If you were ever going to catch Sting in concert, Thursday night was the time to do it.
Not pushing any new projects requiring symphony orchestras or a troupe of lute players, the musician's latest UAE jaunt was a greatest-hits affair celebrating a career that has spanned 25 years.
Sting kept true to the tour's title, Back to Bass, as he took to the stage with a five-piece band and nothing more than a simple black curtain as the backdrop.
The lack of audio-visual components or any whizz-bang effects was a risky move, as Sting is not the most talkative person on stage, but with a fast-moving 20-song set, the crowd had plenty to sing along to.
The opener If I Ever Lose My Faith in You established that Sting's voice only gets better with age. The added huskiness gave plenty of the tracks, especially The Police material, an extra emotional resonance not found on the album versions.
Sting was up for it, continuously shouting "yalla" to the band as they cranked out the hits with barely a few seconds' break in between.
The follow-ups - the sprightliness of Every Little Thing She Does is Magic and the subtle devastation of Englishman in New York - had the crowd well and truly warmed up.
The mandolin-led All This Time - about the death of Sting's father - was a fine example of how the 61-year-old often uses sun-kissed melodies to disguise painful subject matter.
Demolition Man was a bluesy romp, with Sting spider-walking the stage with his weathered bass.
Between songs, banter was kept to a few wry remarks. After confirming the crowd was having a good time, Sting drolly followed it up by saying: "Well, this is a song about death," as the band gently rolled into the elegiac I Hung My Head. The luscious Fields of Gold was introduced as "a song about my house in England. Well, it's a castle, really."

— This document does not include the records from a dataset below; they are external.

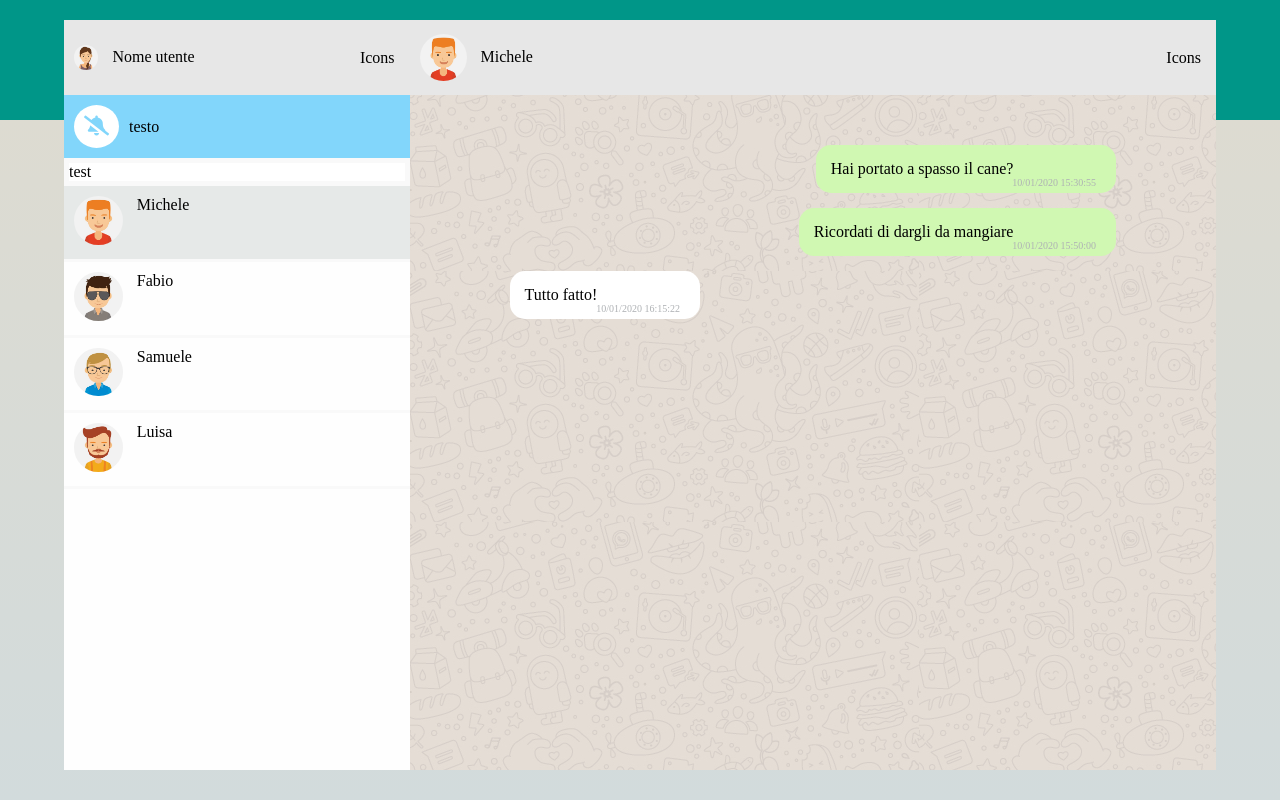
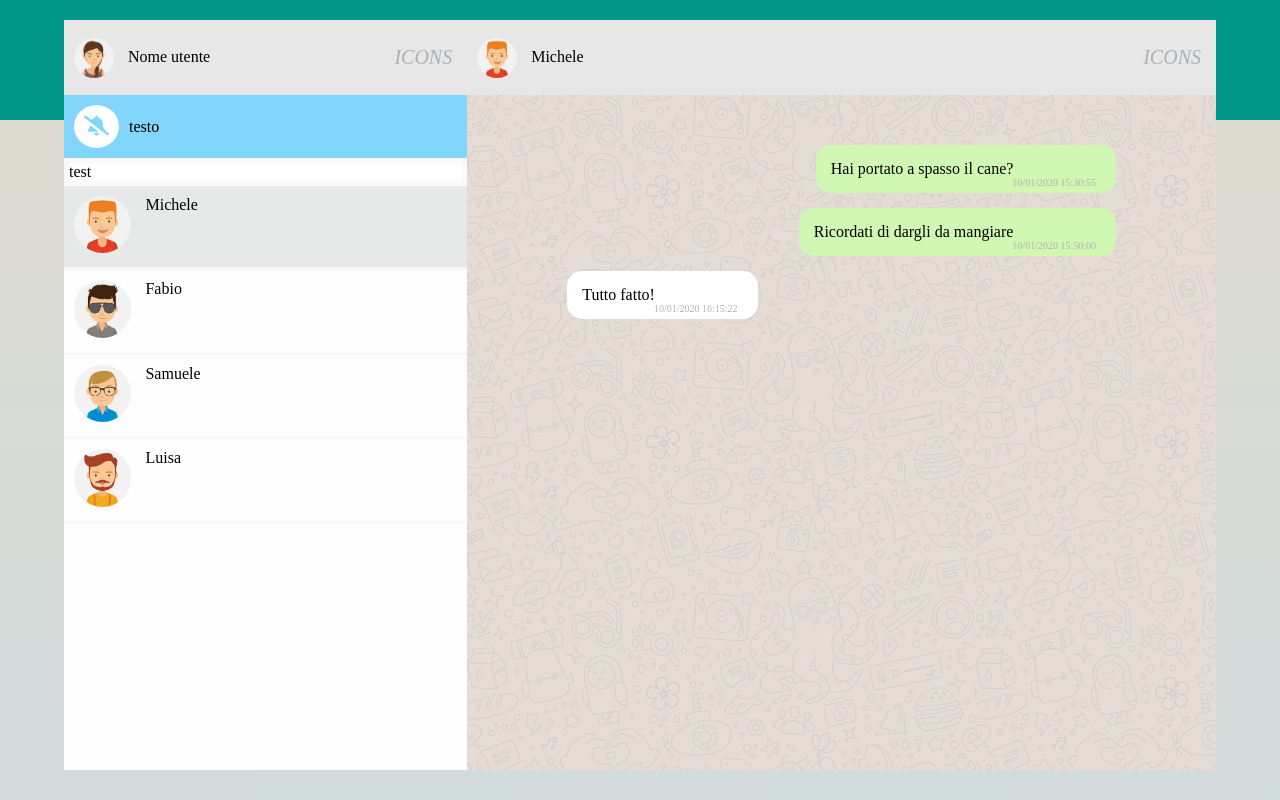
Before and after one commit to matteomichelon/vue-boolzapp, a plain HTML site: page index.html in a window 1280 px wide. Drawn offline with nearby package versions, Linux system fonts and the light colour scheme.

Commit message:
aggiornato header container

```diff
--- a/css/style.css
+++ b/css/style.css
@@ -30,7 +30,8 @@ li {
 
 .wrapper {
     height: 100vh;
-    width: 100%;
+    /* Blocchiamo il nostro wrapper ad una certa larghezza */
+    min-width: 900px;
     padding: 20px 0;
     background-image: linear-gradient(to bottom, #009688 0px, #009688 15vh, #dddbd1 15vh, #d2dbdc 100%);
 }
@@ -51,9 +52,9 @@ li {
     clear: both;
 }
 
-/* User container */
+/* Header Contact */
 
-.user-container {
+.header-contact {
     align-items: center;
     background-color: #e7e7e7;
     height: 75px;
@@ -61,19 +62,20 @@ li {
 }
 
 .img-profile img {
-    width: 15%;
+    width: 60px;
+    height: 60px;
     padding: 10px;
     border-radius: 50%;
     vertical-align: middle;
 }
 
-.img-profile span {
-    vertical-align: middle;
+.header-user-icons i {
+    padding-right: 15px;
+    font-size: 20px;
+    color: #aeb1b4;
 }
 
-.user-icons {
-    padding-right: 15px;
-}
+
 
 /* MAIN */
 
@@ -85,7 +87,7 @@ main {
 /* Container-left */
 
 .container-left {
-    width: 30%;
+    width: 35%;
     background-color: #fefefe;
     overflow: hidden;
 }
@@ -149,7 +151,7 @@ main {
 /* Container-right */
 
 .container-right {
-    width: 70%;
+    width: 65%;
     background-image: url(../img/mine.jpg);
 }
 
--- a/index.html
+++ b/index.html
@@ -36,15 +36,17 @@
                     <!-- Container-left -->
                     <div class="container-left">
 
-                        <!-- User-container -->
-                        <div class="user-container display-flex">
+                        <!-- Header contact -->
+                        <div class="header-contact display-flex">
                             <div class="img-profile">
                                 <img src="img/avatar_io.jpg" alt="">
                                 <span>Nome utente</span>
                             </div>
-                            <div class="user-icons">Icons</div>
+                            <div class="header-user-icons">
+                                <i>ICONS</i>
+                            </div>
                         </div>
-                        <!-- end User-container -->
+                        <!-- end Header contact -->
 
                         <!-- Servin Container  -->
                         <div class="servin-container display-flex">
@@ -92,8 +94,8 @@
                     <!-- Container-right -->
                     <div class="container-right">
 
-                        <!-- Contact Active -->
-                        <div class="user-container display-flex"
+                        <!-- Header contact -->
+                        <div class="header-contact display-flex"
                             v-for="contact in contacts"
                             v-if="contact.visible == true">
 
@@ -101,10 +103,12 @@
                                 <img :src="'img/avatar' + contact.avatar + '.jpg'" alt="">
                                 <span>{{contact.name}}</span>
                             </div>
-                            <div class="user-icons">Icons</div>
+                            <div class="header-user-icons">
+                                <i>ICONS</i>
+                            </div>
 
                         </div>
-                        <!-- end Contact Active -->
+                        <!-- end Header contact -->
 
                         <!-- Messages -->
                         <div class="messages"
```
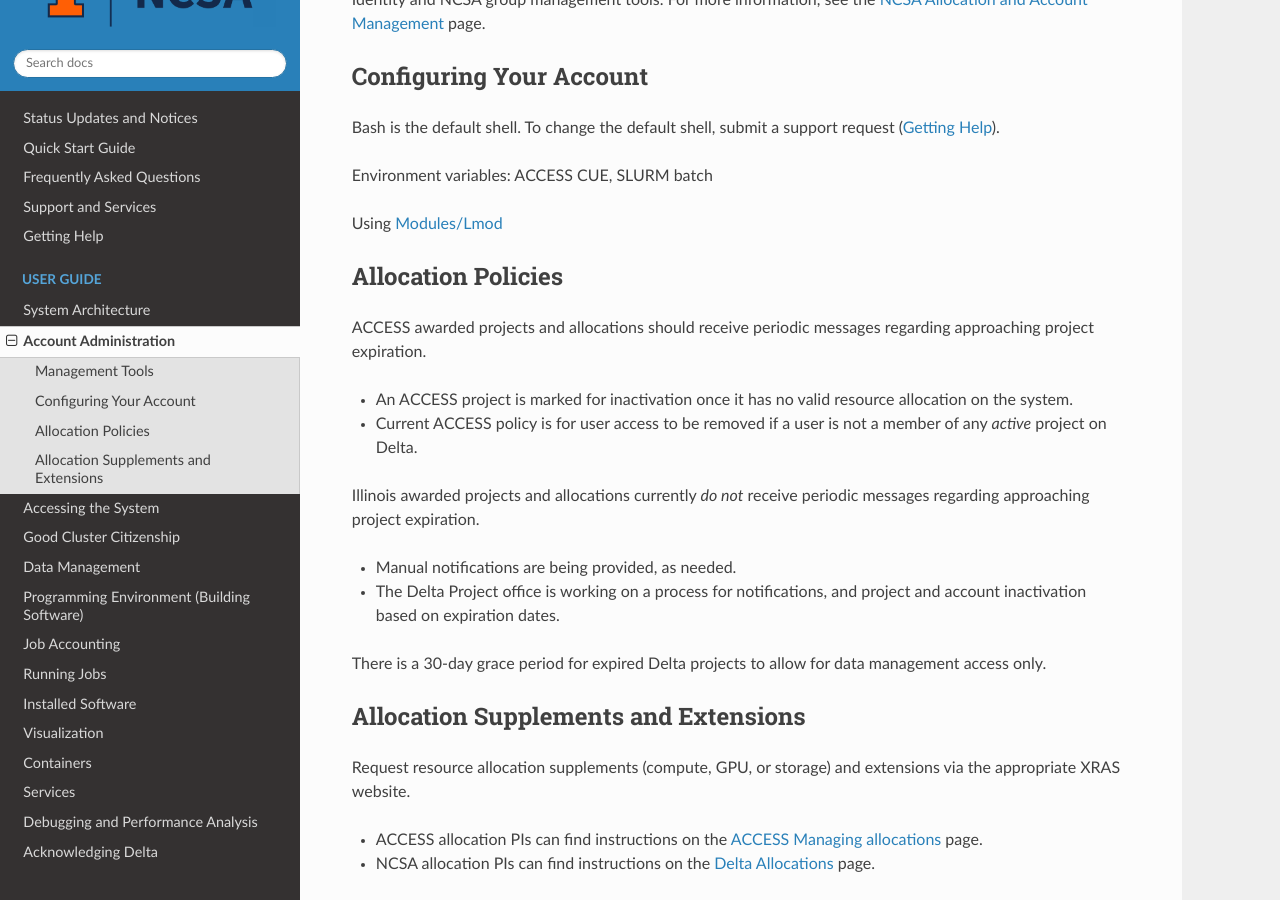
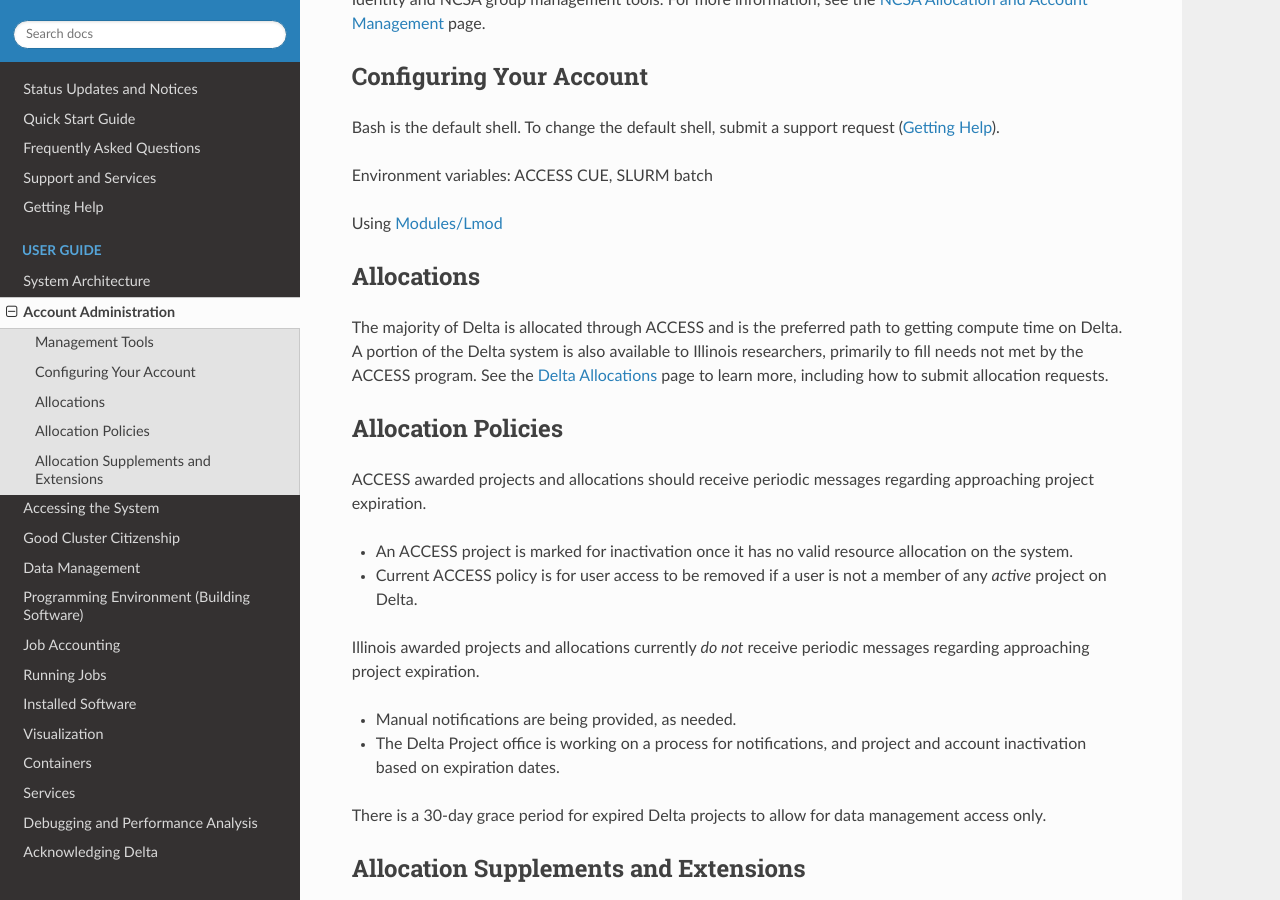
Before and after one commit to ncsa/Delta_doc, a Sphinx documentation site: the page built from docs/source/user_guide/accounts.rst, in a window 1280 px wide and 900 px high, scrolled down 300 px. Built offline with Sphinx 7.4.7 and the Read the Docs theme 2.0.0, drawn with Linux system fonts in a browser that asks for light colours.

Commit message:
Update accounts.rst added 'allocations' section
added 'allocations' section to address issue #47

```diff
--- a/docs/source/user_guide/accounts.rst
+++ b/docs/source/user_guide/accounts.rst
@@ -18,6 +18,11 @@ Bash is the default shell. To change the default shell, submit a support request
 Environment variables: ACCESS CUE, SLURM batch
 
 Using :ref:`module`
+
+Allocations
+-------------
+
+The majority of Delta is allocated through ACCESS and is the preferred path to getting compute time on Delta. A portion of the Delta system is also available to Illinois researchers, primarily to fill needs not met by the ACCESS program. See the `Delta Allocations <https://delta.ncsa.illinois.edu/delta-allocations/>`_ page to learn more, including how to submit allocation requests.
 
 Allocation Policies
 -----------------------
```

As well as the hits, the set-list allowed for some indulgences.
Despite the crowd interaction, Heavy Cloud No Rain and Wrapped Around Your Finger were snooze-inducing, with the audience wisely choosing the moments for toilet breaks.
Fortunately, on both occasions, Sting resuscitated the set with The Police classics Message in a Bottle and De Do Do Do, De Da Da Da respectively.
All the band members had a chance to shine, with the guitarist and Sting's long-time songwriting partner Dominic Miller doing a wonderful job in the delicate Shape of My Heart. The thunderous performances by the violinist Peter Tickell and the backing vocalist Joe Lawry overshadowed Sting in the dramatic Hounds of Winter. And to wrap it up, the band gelled together in an epic eight-minute rendition of the set closer Roxanne. The added length allowed the group to indulge in some jazz and blues jams.
The three encores showcased the slinky Walking on the Moon and Desert Rose, although the latter's grandeur was cheapened somewhat by a pair of belly dancers flanking Sting. While Every Breath You Take would have been a great way to finish, Sting elected to close the two hour show with the delicate Fragile. Written in 1987, the track remains as affecting as ever and was the precursor for a 25-year period full of quality songwriting.